TLC NAND has proliferated throughout the storage market, particularly at the lower end. "Budget" is now essentially a code word for TLC in the industry, as cheap MLC drives like Crucial's BX100 or Mushkin's Reactor have become a dying breed. These days, hardly a manufacturer can be found without a TLC-powered, entry-level SSD in its lineup.
Adata loosed an arrow aimed squarely at the budget market earlier this year with its Premier SP550 family of SSDs. This TLC drive is available in a range of capacities from 120GB to 960GB. Check out the specifications of each drive below.
|Capacity||Max sequential (MB/s)||Max random (IOps)|
Adata sent us the 480GB version of the SP550 to test. Serendipitously, our dataset includes 480GB versions of OCZ's Trion 100 and Trion 150, as well as Crucial's BX100. These apt points of comparison will give us a good sense of the SP550's relative strengths and weaknesses.
Thus far, it may sound like this is shaping up to be another review of a run-of-the-mill TLC drive. While that may yet prove to be the case, crack the SP550 open and there's at least one thing we haven't seen before: 16-nm flash from SK Hynix. These 128Gb chips are distributed into eight quad-die packages, and Adata puts four of those packages on each side of the drive's PCB. We've seen all manner of TLC chips from Micron, Samsung, Toshiba, and Sandisk in the past, but these Hynix packages are a first in the TR storage labs.

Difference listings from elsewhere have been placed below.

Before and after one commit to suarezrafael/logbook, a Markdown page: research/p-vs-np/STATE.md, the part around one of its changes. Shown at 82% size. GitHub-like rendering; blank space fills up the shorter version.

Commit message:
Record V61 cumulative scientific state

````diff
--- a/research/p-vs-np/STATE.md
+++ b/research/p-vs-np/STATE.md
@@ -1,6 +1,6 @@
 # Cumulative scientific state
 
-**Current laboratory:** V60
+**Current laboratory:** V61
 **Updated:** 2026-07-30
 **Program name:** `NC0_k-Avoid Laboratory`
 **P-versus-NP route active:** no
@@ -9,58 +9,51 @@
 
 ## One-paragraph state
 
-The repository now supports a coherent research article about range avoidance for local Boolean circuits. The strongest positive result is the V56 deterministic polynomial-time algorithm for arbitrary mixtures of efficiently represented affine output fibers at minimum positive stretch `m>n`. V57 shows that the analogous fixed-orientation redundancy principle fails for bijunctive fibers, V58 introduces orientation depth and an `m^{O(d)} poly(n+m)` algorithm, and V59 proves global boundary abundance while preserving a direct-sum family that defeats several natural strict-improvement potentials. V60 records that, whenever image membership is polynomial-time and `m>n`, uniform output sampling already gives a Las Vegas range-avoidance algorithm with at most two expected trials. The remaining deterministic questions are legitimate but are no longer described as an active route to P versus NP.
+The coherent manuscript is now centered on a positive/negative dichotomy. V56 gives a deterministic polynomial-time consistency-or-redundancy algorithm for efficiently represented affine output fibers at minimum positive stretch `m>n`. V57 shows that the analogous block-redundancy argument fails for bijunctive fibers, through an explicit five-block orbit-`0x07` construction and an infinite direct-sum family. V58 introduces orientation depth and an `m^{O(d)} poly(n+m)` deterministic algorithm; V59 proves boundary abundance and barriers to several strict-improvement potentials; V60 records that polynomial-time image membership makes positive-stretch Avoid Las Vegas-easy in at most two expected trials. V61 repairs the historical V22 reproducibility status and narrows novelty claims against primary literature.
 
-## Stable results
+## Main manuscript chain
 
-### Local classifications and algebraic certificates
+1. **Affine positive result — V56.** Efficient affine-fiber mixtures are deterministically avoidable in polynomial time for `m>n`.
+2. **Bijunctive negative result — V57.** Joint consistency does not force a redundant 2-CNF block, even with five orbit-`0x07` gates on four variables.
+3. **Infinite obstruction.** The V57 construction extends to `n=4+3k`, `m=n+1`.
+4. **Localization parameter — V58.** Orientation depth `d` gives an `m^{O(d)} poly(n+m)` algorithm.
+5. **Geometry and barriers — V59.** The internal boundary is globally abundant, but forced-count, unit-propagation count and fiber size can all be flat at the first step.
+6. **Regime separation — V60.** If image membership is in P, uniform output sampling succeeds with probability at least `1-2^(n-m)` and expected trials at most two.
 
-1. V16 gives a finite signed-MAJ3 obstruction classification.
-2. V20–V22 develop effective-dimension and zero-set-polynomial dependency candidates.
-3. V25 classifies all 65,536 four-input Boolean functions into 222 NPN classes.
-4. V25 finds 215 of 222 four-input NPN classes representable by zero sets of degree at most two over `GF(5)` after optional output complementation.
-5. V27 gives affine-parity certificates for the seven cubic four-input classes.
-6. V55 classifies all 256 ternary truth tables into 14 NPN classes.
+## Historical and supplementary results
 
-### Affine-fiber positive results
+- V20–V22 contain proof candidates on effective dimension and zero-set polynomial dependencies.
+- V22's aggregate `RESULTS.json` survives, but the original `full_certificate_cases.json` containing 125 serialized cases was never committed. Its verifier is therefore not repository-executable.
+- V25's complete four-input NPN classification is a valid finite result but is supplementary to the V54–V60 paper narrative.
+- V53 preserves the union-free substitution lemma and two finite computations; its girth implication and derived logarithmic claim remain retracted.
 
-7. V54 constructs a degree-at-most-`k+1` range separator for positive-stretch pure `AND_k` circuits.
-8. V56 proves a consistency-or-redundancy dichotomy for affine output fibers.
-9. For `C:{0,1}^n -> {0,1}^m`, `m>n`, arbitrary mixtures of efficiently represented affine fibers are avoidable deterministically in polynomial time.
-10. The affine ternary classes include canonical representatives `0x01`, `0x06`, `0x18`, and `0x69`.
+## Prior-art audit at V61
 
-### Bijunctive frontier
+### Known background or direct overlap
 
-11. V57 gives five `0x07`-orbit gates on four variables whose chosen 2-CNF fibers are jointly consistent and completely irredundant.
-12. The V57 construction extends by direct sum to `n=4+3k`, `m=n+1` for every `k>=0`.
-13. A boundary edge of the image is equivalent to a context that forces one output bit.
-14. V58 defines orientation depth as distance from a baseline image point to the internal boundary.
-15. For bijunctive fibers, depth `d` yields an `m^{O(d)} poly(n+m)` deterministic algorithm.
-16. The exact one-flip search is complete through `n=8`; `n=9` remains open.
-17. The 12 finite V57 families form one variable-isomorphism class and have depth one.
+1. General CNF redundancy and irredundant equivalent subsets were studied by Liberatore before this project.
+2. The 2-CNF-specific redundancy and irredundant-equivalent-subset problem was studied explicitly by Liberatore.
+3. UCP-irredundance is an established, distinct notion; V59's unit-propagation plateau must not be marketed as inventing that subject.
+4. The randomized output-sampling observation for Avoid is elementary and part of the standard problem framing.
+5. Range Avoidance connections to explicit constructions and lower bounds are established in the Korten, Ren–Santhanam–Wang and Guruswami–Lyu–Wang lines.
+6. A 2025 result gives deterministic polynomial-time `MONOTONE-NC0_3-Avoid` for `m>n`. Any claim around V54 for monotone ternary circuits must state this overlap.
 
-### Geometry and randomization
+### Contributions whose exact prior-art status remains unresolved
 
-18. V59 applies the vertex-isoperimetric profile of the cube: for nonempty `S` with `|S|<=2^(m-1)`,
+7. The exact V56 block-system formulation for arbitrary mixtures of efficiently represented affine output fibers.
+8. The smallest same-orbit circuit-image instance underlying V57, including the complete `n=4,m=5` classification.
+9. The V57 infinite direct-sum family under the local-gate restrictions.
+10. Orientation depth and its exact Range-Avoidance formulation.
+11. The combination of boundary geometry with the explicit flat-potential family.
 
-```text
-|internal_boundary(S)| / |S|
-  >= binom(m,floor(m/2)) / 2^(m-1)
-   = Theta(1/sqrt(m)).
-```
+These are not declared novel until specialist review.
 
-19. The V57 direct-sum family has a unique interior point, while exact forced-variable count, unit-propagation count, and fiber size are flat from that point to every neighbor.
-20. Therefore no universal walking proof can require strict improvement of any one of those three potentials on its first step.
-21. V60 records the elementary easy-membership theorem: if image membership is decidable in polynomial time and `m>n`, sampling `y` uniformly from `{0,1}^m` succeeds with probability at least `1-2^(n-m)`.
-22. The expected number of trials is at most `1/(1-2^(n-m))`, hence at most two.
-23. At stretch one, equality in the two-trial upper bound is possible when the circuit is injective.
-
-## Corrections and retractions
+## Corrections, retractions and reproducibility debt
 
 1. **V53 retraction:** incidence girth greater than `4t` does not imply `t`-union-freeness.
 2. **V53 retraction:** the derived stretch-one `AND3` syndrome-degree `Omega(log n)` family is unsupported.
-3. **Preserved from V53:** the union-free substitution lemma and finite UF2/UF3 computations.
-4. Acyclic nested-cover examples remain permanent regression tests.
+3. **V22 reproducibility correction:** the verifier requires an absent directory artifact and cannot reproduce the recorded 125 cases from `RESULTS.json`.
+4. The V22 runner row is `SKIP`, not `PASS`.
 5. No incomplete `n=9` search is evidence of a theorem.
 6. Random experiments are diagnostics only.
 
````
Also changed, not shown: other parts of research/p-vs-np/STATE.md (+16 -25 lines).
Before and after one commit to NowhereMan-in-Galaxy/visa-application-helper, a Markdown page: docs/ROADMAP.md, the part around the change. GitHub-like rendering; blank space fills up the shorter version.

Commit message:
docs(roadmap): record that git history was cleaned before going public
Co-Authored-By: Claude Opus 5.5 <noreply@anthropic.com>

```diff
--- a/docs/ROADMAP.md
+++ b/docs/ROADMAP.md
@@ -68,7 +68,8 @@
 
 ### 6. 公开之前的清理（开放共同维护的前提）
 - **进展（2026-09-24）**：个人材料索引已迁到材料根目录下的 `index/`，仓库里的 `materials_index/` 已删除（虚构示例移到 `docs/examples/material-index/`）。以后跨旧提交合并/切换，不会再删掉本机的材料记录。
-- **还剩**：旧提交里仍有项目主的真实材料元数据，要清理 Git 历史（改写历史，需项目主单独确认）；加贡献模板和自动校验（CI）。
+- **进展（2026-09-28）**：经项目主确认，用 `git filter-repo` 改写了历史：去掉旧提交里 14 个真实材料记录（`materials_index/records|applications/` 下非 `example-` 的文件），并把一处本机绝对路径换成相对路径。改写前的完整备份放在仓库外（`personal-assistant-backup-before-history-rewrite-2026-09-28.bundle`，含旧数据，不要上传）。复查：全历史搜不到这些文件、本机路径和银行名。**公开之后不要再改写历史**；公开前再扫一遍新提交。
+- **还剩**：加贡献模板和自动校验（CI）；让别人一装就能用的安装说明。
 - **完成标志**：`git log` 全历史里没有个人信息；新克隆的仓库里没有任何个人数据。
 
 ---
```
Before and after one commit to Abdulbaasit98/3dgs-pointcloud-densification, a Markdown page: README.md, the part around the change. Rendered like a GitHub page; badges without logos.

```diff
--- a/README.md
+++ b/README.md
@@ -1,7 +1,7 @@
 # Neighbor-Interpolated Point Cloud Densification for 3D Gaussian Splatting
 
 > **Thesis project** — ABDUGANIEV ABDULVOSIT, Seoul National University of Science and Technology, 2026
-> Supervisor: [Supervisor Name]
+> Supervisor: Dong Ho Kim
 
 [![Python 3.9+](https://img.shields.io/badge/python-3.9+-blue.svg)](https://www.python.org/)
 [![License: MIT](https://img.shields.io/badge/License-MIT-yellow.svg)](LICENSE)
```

Despite its relatively infrequent mentions around here, Hynix consistently stakes out about 10% of the world's NAND market share, according to Statista. Apart from powering Hynix's own SL300 series of SSDs, the company's 16-nm TLC has found its way into even Intel's debut TLC drive, the 540S series. In building that drive with Hynix NAND, Intel quietly skipped over longtime partner Micron's 16-nm TLC product. Micron's TLC did leave us feeling disappointed when we took it for a spin in the BX200, so we can understand Intel's decision.
Speaking of which, the SP550 shares a component with the BX200: Silicon Motion's SM2256 controller. Until now, we've only tested the SM2256 in the BX200, so it'll be nice to find out whether this SM2246EN successor is capable of greater things when divorced from Micron's TLC flash. The SM2256 employs a pseudo-SLC caching scheme, so we should see some higher-than-otherwise-expected burst speeds out of the SP550.
The Premier SP550 480GB currently goes for $112.99 at the Egg or a few bucks more at Amazon. The SP550 range starts at $40 for the 120GB model and ranges up to $240 for the 960GB drive. Adata backs the SP550 series with a three-year warranty, a pretty standard timeframe for a budget TLC product.
Now that we know what we're looking at, let's subject the SP550 to our gauntlet of tests and see what it can do.